Search for the word "false" in the entries. Each line that holds it should be copied.
---+---
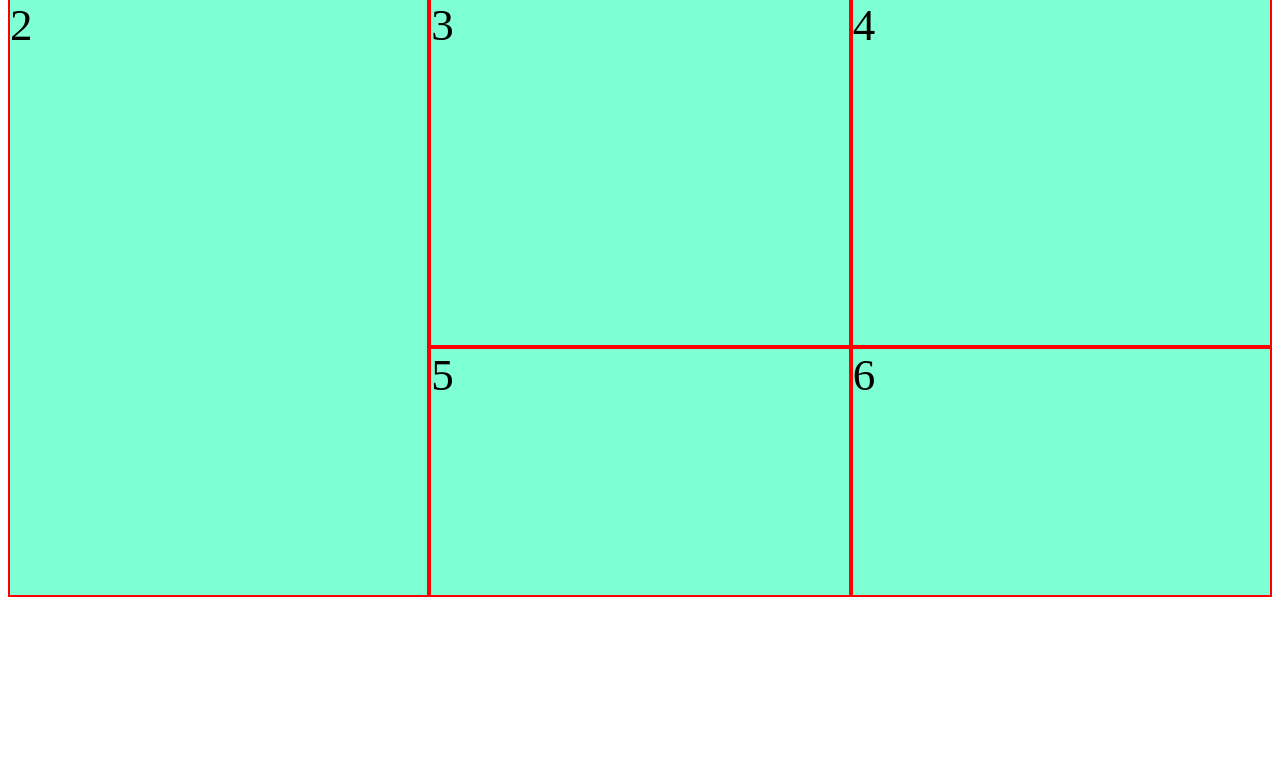
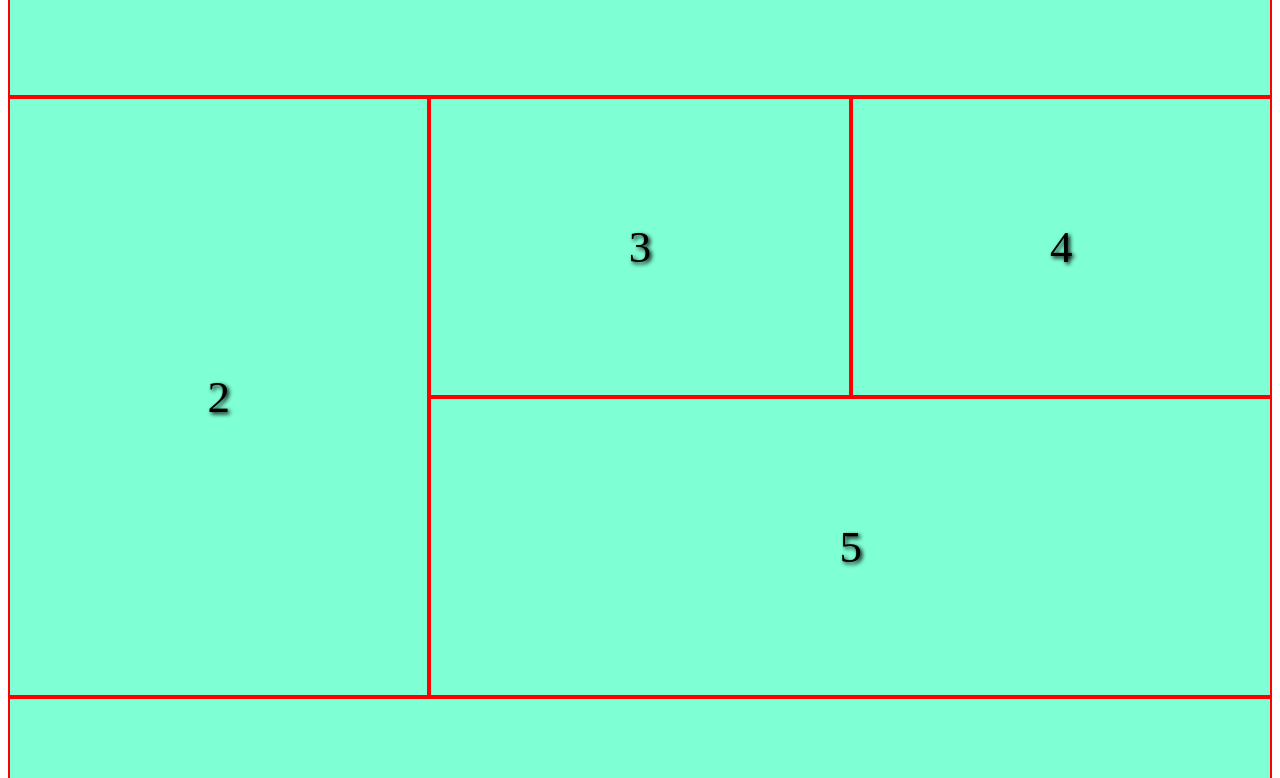
Before and after one commit to imrangit07/Learning-html-css, a plain HTML site: page grid/index.html in a window 1280 px wide. Shown: the part 211-989 px from the top of the page. Before the commit the page ends 816 px from the top, so only its background shows below. Drawn offline with Linux system fonts and the light colour scheme.

Commit message:
Add grid layout

```diff
--- a/grid/index.html
+++ b/grid/index.html
@@ -10,43 +10,52 @@
         .rapper {
             height: 100vh;
             background-color: blueviolet;
-
             display: grid;
             grid-template-columns: auto auto auto;
-            grid-template-rows: 200px 350px;
+            grid-template-rows: 300px 300px 300px 300px;
         }
 
-        .ch1,
-        .ch2,
-        .ch3,
-        .ch4,
-        .ch5,
-        .ch6 {
+        .ch {
             background-color: aquamarine;
             border: 2px solid red;
             color: black;
             font-size: 45px;
-           /* text-align: center; */
+            display: flex;
+            align-items: center;
+            justify-content: center;
+            text-shadow: 2px 2px 4px black;
         }
-        .ch1{
+
+        .ch1 {
             grid-column-start: 1;
             grid-column-end: 4;
         }
-        .ch2{
-           grid-row-start: 2;
-           grid-row-end: 4;
+
+        .ch2 {
+            grid-row-start: 2;
+            grid-row-end: 4;
+        }
+
+        .ch5 {
+            grid-column-start: 2;
+            grid-column-end: 4;
+        }
+
+        .ch6 {
+            grid-column-start: 1;
+            grid-column-end: 4;
         }
     </style>
 </head>
 
 <body>
     <section class="rapper">
-        <div class="ch1" id="">1</div>
-        <div class="ch2" id="">2</div>
-        <div class="ch3" id="">3</div>
-        <div class="ch4" id="">4</div>
-        <div class="ch5" id="">5</div>
-        <div class="ch6" id="">6</div>
+        <div class="ch1 ch" id="">IMRAN HUSSAIN</div>
+        <div class="ch2 ch" id="">2</div>
+        <div class="ch3 ch" id="">3</div>
+        <div class="ch4 ch" id="">4</div>
+        <div class="ch5 ch" id="">5</div>
+        <div class="ch6 ch" id="">6</div>
     </section>
 </body>
 
--- /dev/null
+++ b/grid/styles1.css
@@ -0,0 +1,47 @@
+*{
+    margin: 0;
+    padding: 0;
+    box-sizing: border-box;
+}
+
+.wrapper {
+    height: auto;
+    background-color: blueviolet;
+    display: grid;
+    gap: 20px;
+    grid-template-columns: repeat(4,auto);
+    grid-template-rows: repeat(5,300px);
+}
+
+.box {
+    background-color: tomato;
+    border: 3px solid green;
+    color: black;
+    display: flex;
+    color: white;
+    font-size: 40px;
+    align-items: center;
+    justify-content: center;
+    text-shadow: 2px 2px 4px black;
+}
+
+.box1 {
+    grid-column-start: 1;
+    grid-column-end: 5;
+}
+.box2{
+    grid-row-start: 2;
+    grid-row-end: 4;
+}
+.box6{
+    grid-column-start: 2;
+    grid-column-end: 4;
+}
+.box9{
+    grid-column-start: 2;
+    grid-column-end: 5;
+}
+.box10{
+    grid-column-start: 1;
+    grid-column-end: 5;
+}
```
Also changed, not shown: grid/index1.html (added, +28 -0 lines).
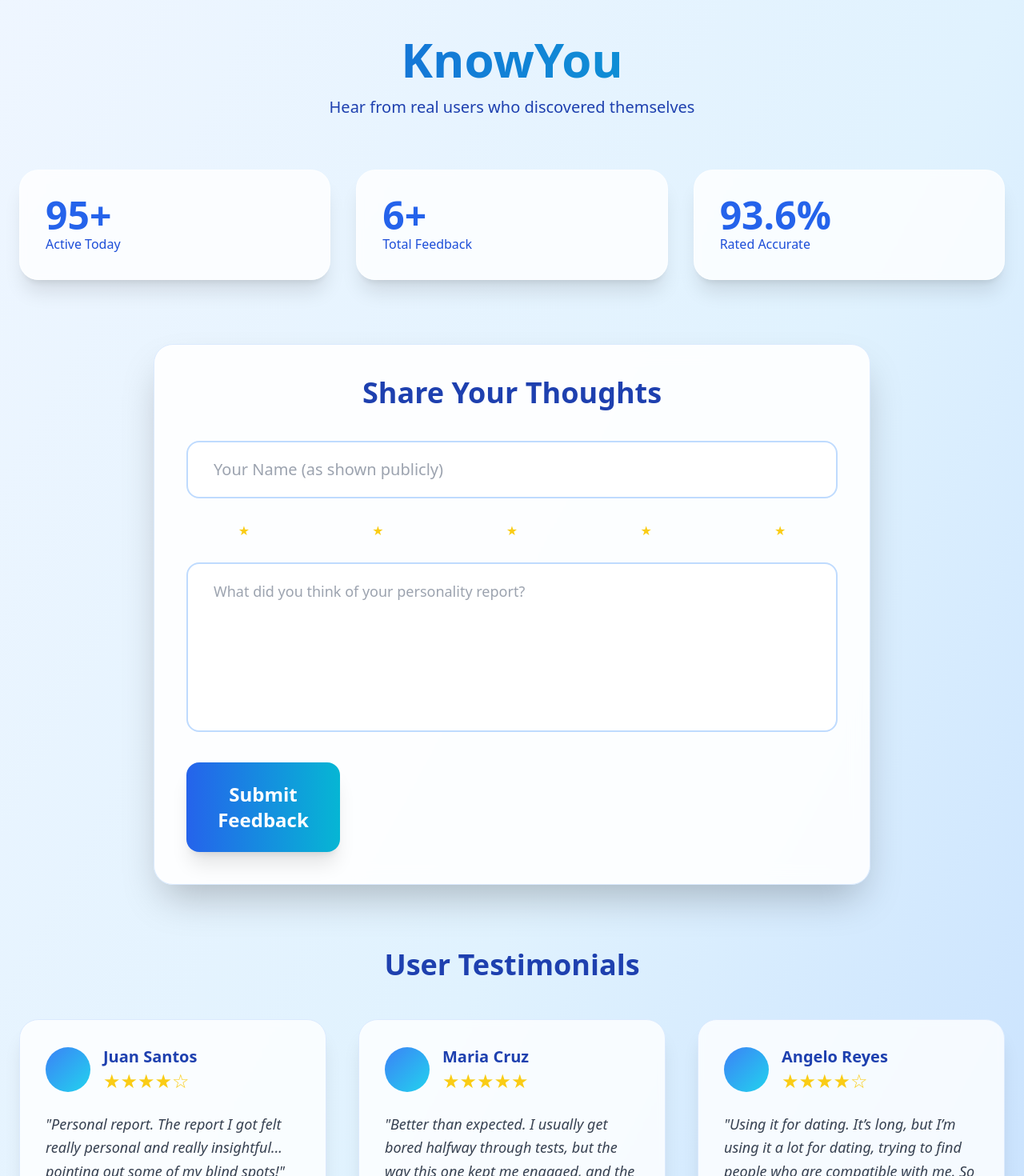
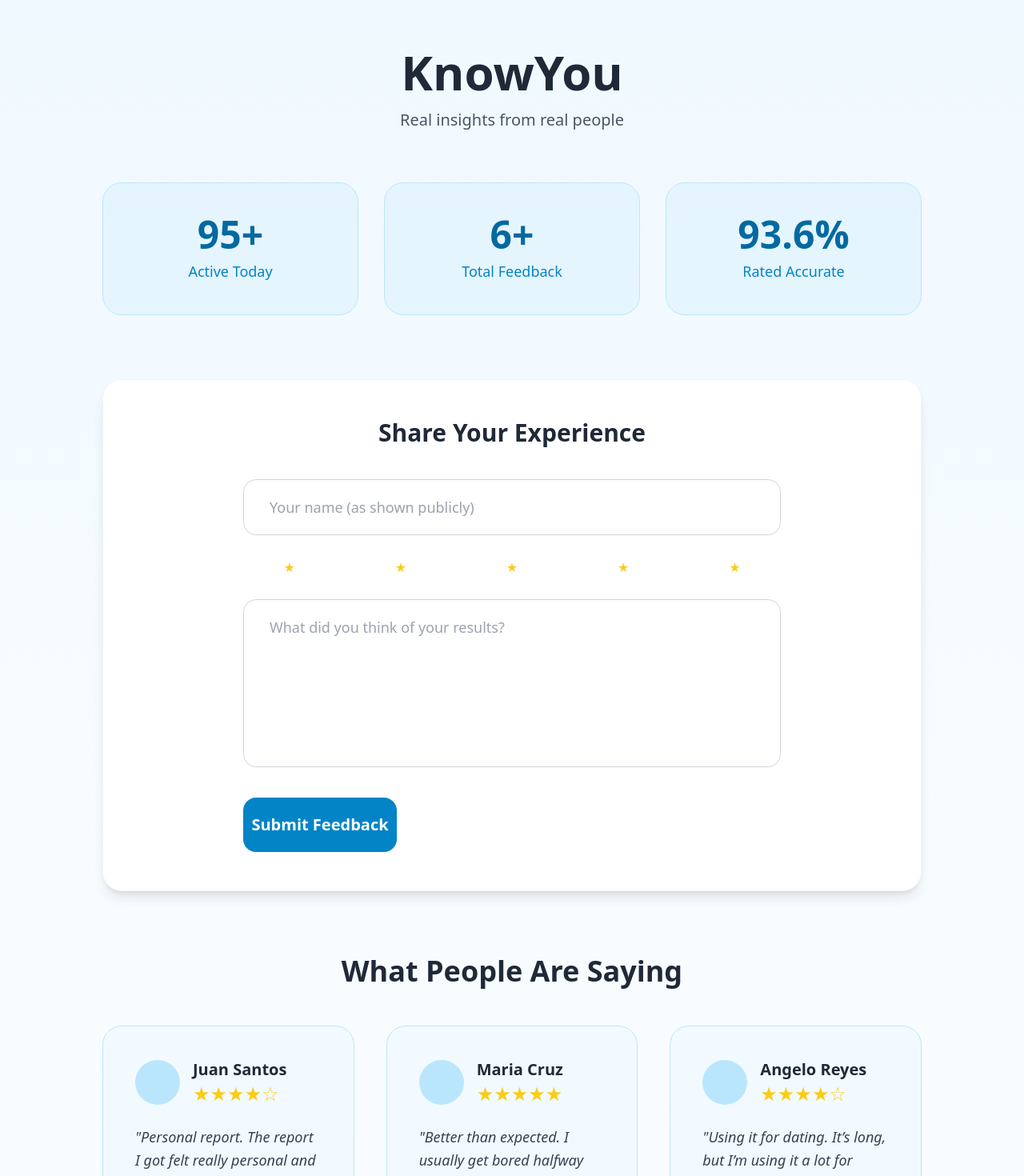
Before and after one commit to Secretive-Plotterrr/SurveyApp, a React (Create React App) app in the folder app/: page / in a window 1280 px wide. Shown: the part 2740-4210 px from the top of the page at 80% size. Built offline with nearby package versions, Linux system fonts and the light colour scheme; no server answers; the database is empty.

Commit message:
Final minimal & beautiful feedback page - exactly like your design

```diff
--- a/app/src/components/Feedback.jsx
+++ b/app/src/components/Feedback.jsx
@@ -51,9 +51,9 @@
 
         if (data?.feedback) {
           setHasSubmitted(true);
-          setComment(data.feedback);
+          setComment(data.feedback || '');
           setRating(data.rating || 5);
-          setUserSubmittedName(data.display_name || user.email.split('@')[0]);
+          setUserSubmittedName(data.display_name || 'You');
           setDisplayName(data.display_name || '');
         } else {
           setDisplayName(user.user_metadata?.full_name || user.email.split('@')[0]);
@@ -77,7 +77,7 @@
       id: `real-${i}`,
       name: row.display_name || 'Anonymous',
       rating: row.rating || 5,
-      feedback: row.feedback,
+      feedback: row.feedback || '',
     }));
 
     setFeedbacks([...staticTestimonials, ...realFeedbacks]);
@@ -130,83 +130,82 @@
   const visibleFeedbacks = showAll ? feedbacks : feedbacks.slice(0, 6);
 
   return (
-    <div className="min-h-screen bg-gradient-to-br from-blue-50 via-sky-100 to-blue-200 pt-20 pb-20">
+    <div className="min-h-screen bg-gradient-to-b from-sky-50 to-white pt-24 pb-32 px-6">
       {isLoading && <Loading2 />}
 
-      <div className="container mx-auto px-6 max-w-7xl">
+      <div className="max-w-5xl mx-auto">
+
         {/* Header */}
         <div className="text-center mb-16">
-          <h1 className="text-6xl font-bold text-transparent bg-clip-text bg-gradient-to-r from-blue-700 to-cyan-500">
-            KnowYou
-          </h1>
-          <p className="text-xl text-blue-800 mt-4">Hear from real users who discovered themselves</p>
+          <h1 className="text-6xl font-bold text-gray-800 mb-4">KnowYou</h1>
+          <p className="text-xl text-gray-600">Real insights from real people</p>
         </div>
 
         {/* Stats */}
         <div className="grid grid-cols-1 md:grid-cols-3 gap-8 mb-20">
-          <div className="bg-white/80 backdrop-blur-sm rounded-3xl p-8 shadow-xl border border-white/50">
-            <p className="text-5xl font-bold text-blue-600">95+</p>
-            <p className="text-blue-700">Active Today</p>
+          <div className="bg-sky-100/70 backdrop-blur-sm rounded-3xl p-10 text-center border border-sky-200">
+            <p className="text-5xl font-bold text-sky-700">95+</p>
+            <p className="text-lg text-sky-600 mt-2">Active Today</p>
           </div>
-          <div className="bg-white/80 backdrop-blur-sm rounded-3xl p-8 shadow-xl border border-white/50">
-            <p className="text-5xl font-bold text-blue-600">{totalFeedbacks}+</p>
-            <p className="text-blue-700">Total Feedback</p>
+          <div className="bg-sky-100/70 backdrop-blur-sm rounded-3xl p-10 text-center border border-sky-200">
+            <p className="text-5xl font-bold text-sky-700">{totalFeedbacks}+</p>
+            <p className="text-lg text-sky-600 mt-2">Total Feedback</p>
           </div>
-          <div className="bg-white/80 backdrop-blur-sm rounded-3xl p-8 shadow-xl border border-white/50">
-            <p className="text-5xl font-bold text-blue-600">93.6%</p>
-            <p className="text-blue-700">Rated Accurate</p>
+          <div className="bg-sky-100/70 backdrop-blur-sm rounded-3xl p-10 text-center border border-sky-200">
+            <p className="text-5xl font-bold text-sky-700">93.6%</p>
+            <p className="text-lg text-sky-600 mt-2">Rated Accurate</p>
           </div>
         </div>
 
         {/* Submit Feedback */}
-        <div className="bg-white/90 backdrop-blur-md rounded-3xl shadow-2xl p-10 mb-20 max-w-4xl mx-auto border border-blue-100">
-          <h2 className="text-4xl font-bold text-center text-blue-800 mb-10">
-            {hasSubmitted ? 'Thank You!' : 'Share Your Thoughts'}
+        <div className="bg-white rounded-3xl shadow-lg p-12 mb-20 border border-gray-100">
+          <h2 className="text-3xl font-bold text-center text-gray-800 mb-10">
+            {hasSubmitted ? 'Thank You!' : 'Share Your Experience'}
           </h2>
 
           {hasSubmitted ? (
-            <div className="text-center py-12">
-              <p className="text-8xl font-bold text-blue-600 mb-6">Thank you!</p>
-              <div className="text-7xl text-yellow-400 mb-6">
+            <div className="text-center py-10">
+              <p className="text-7xl font-bold text-sky-600 mb-6">Thank you!</p>
+              <div className="text-6xl mb-6">
                 {'★'.repeat(rating)}{'☆'.repeat(5 - rating)}
               </div>
-              <p className="text-2xl italic text-gray-700 mb-8 leading-relaxed">"{comment}"</p>
-              <p className="text-xl font-semibold text-blue-600">- {userSubmittedName}</p>
+              <p className="text-2xl italic text-gray-700 mb-8 leading-relaxed max-w-3xl mx-auto">"{comment}"</p>
+              <p className="text-xl font-medium text-sky-700">- {userSubmittedName}</p>
             </div>
           ) : (
-            <form onSubmit={handleSubmitFeedback} className="space-y-8">
+            <form onSubmit={handleSubmitFeedback} className="space-y-8 max-w-2xl mx-auto">
               <input
                 type="text"
-                placeholder="Your Name (as shown publicly)"
+                placeholder="Your name (as shown publicly)"
                 value={displayName}
                 onChange={(e) => setDisplayName(e.target.value)}
-                className="w-full px-8 py-5 text-xl border-2 border-blue-200 rounded-2xl focus:border-blue-500 focus:outline-none transition"
+                className="w-full px-8 py-5 text-lg border border-gray-300 rounded-2xl focus:border-sky-500 focus:outline-none transition"
                 required
               />
-              <div className="flex justify-center gap-6 text-7xl">
+              <div className="flex justify-center gap-6 text-6xl">
                 {[1, 2, 3, 4, 5].map((star) => (
                   <button
                     key={star}
                     type="button"
                     onClick={() => setRating(star)}
-                    className={`transition-all hover:scale-125 ${star <= rating ? 'text-yellow-400' : 'text-gray-300'}`}
+                    className={`transition-all hover:scale-110 ${star <= rating ? 'text-yellow-400' : 'text-gray-300'}`}
                   >
                     ★
                   </button>
                 ))}
               </div>
               <textarea
-                placeholder="What did you think of your personality report?"
+                placeholder="What did you think of your results?"
                 value={comment}
                 onChange={(e) => setComment(e.target.value)}
                 rows={6}
-                className="w-full px-8 py-5 text-lg border-2 border-blue-200 rounded-2xl focus:border-blue-500 focus:outline-none resize-none"
+                className="w-full px-8 py-5 text-lg border border-gray-300 rounded-2xl focus:border-sky-500 focus:outline-none resize-none"
                 required
               />
               <button
                 type="submit"
                 disabled={submitting}
-                className="w-full bg-gradient-to-r from-blue-600 to-cyan-500 text-white font-bold text-2xl py-6 rounded-2xl hover:from-blue-700 hover:to-cyan-600 transition transform hover:scale-105 shadow-xl"
+                className="w-full bg-sky-600 text-white font-bold text-xl py-5 rounded-2xl hover:bg-sky-700 transition disabled:opacity-60"
               >
                 {submitting ? 'Submitting...' : 'Submit Feedback'}
               </button>
@@ -214,15 +213,15 @@
           )}
         </div>
 
-        {/* Feedback Grid */}
-        <h2 className="text-4xl font-bold text-center text-blue-800 mb-12">User Testimonials</h2>
-        <div className="grid grid-cols-1 md:grid-cols-2 lg:grid-cols-3 gap-10 mb-12">
+        {/* Testimonials */}
+        <h2 className="text-4xl font-bold text-center text-gray-800 mb-12">What People Are Saying</h2>
+        <div className="grid grid-cols-1 md:grid-cols-2 lg:grid-cols-3 gap-10 mb-16">
           {visibleFeedbacks.map((t) => (
-            <div key={t.id} className="bg-white/80 backdrop-blur-sm rounded-3xl p-8 shadow-xl hover:shadow-2xl transition-all hover:-translate-y-3 border border-blue-100">
+            <div key={t.id} className="bg-sky-50/80 backdrop-blur-sm rounded-3xl p-10 border border-sky-200 hover:shadow-xl transition-shadow">
               <div className="flex items-center mb-6">
-                <div className="w-14 h-14 bg-gradient-to-br from-blue-500 to-cyan-400 rounded-full mr-4"></div>
+                <div className="w-14 h-14 bg-sky-200 rounded-full mr-4"></div>
                 <div>
-                  <p className="font-bold text-xl text-blue-800">{t.name}</p>
+                  <p className="font-bold text-xl text-gray-800">{t.name}</p>
                   <div className="flex text-2xl text-yellow-400">
                     {'★'.repeat(t.rating)}{'☆'.repeat(5 - t.rating)}
                   </div>
@@ -235,12 +234,12 @@
 
         {/* Toggle Button */}
         {feedbacks.length > 6 && (
-          <div className="text-center mt-10">
+          <div className="text-center">
             <button
               onClick={() => setShowAll(!showAll)}
-              className="bg-gradient-to-r from-blue-600 to-cyan-500 text-white px-12 py-5 rounded-full text-xl font-bold hover:from-blue-700 hover:to-cyan-600 transition transform hover:scale-110 shadow-2xl"
+              className="bg-sky-600 text-white px-12 py-4 rounded-full text-lg font-semibold hover:bg-sky-700 transition"
             >
-              {showAll ? 'Hide Feedback' : `See All ${feedbacks.length} Feedbacks`}
+              {showAll ? 'Hide Feedback' : `Show All ${feedbacks.length} Feedbacks`}
             </button>
           </div>
         )}
@@ -249,22 +248,29 @@
         <div className="text-center mt-24">
           <button
             onClick={handleSurveyClick}
-            className="bg-white text-blue-600 border-4 border-blue-600 px-16 py-8 rounded-full text-3xl font-bold hover:bg-blue-600 hover:text-white transition transform hover:scale-110 shadow-2xl"
+            className="bg-sky-600 text-white px-16 py-6 rounded-full text-2xl font-bold hover:bg-sky-700 transition shadow-xl hover:shadow-2xl"
           >
-            Take The Personality Survey Now
+            Take The Survey
           </button>
         </div>
       </div>
 
       {/* Login Modal */}
       {showLoginModal && (
-        <div className="fixed inset-0 bg-black/70 flex items-center justify-center z-50 p-6">
-          <div className="bg-white rounded-3xl p-12 max-w-md w-full shadow-2xl text-center">
-            <h3 className="text-4xl font-bold text-blue-600 mb-6">Login Required</h3>
-            <p className="text-xl text-gray-700 mb-10">Please log in to continue</p>
+        <div className="fixed inset-0 bg-black bg-opacity-50 flex items-center justify-center z-50 p-6">
+          <div className="bg-white rounded-3xl p-12 max-w-md w-full text-center shadow-2xl">
+            <h3 className="text-3xl font-bold text-sky-600 mb-6">Login Required</h3>
+            <p className="text-lg text-gray-700 mb-10">You need to be logged in to leave feedback or take the survey.</p>
             <button
-              onClick={() => { setShowLoginModal(false); setIsLoading(true); setTimeout(() => { setIsLoading(false); navigate('/login'); }, 2000); }}
-              className="bg-gradient-to-r from-blue-600 to-cyan-500 text-white px-12 py-6 rounded-full text-2xl font-bold hover:from-blue-700 hover:to-cyan-600 transition shadow-xl"
+              onClick={() => {
+                setShowLoginModal(false);
+                setIsLoading(true);
+                setTimeout(() => {
+                  setIsLoading(false);
+                  navigate('/login');
+                }, 2000);
+              }}
+              className="bg-sky-600 text-white px-12 py-5 rounded-full text-xl font-bold hover:bg-sky-700 transition"
             >
               Go to Login
             </button>
```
---+---
▶ Answer to this exercise:
-              onClick={() => { setShowLoginModal(false); setIsLoading(true); setTimeout(() => { setIsLoading(false); navigate('/login'); }, 2000); }}
+                setShowLoginModal(false);
+                  setIsLoading(false);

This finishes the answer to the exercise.